■ Problem details:
Please copy, word for word, the line that contains "Update poole.css" and every line after it through the end of the records, and nothing more.

■ Material for the task:
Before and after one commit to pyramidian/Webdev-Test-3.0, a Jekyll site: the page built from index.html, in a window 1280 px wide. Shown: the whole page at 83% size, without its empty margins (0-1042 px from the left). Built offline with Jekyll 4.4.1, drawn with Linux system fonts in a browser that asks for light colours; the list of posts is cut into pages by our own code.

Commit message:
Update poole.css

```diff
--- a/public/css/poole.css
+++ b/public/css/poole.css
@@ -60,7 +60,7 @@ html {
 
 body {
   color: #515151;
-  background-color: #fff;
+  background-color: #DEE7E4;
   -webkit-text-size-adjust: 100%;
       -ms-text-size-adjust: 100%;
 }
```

■ Output for this task:
Update poole.css

```diff
--- a/public/css/poole.css
+++ b/public/css/poole.css
@@ -60,7 +60,7 @@ html {
 
 body {
   color: #515151;
-  background-color: #fff;
+  background-color: #DEE7E4;
   -webkit-text-size-adjust: 100%;
       -ms-text-size-adjust: 100%;
 }
```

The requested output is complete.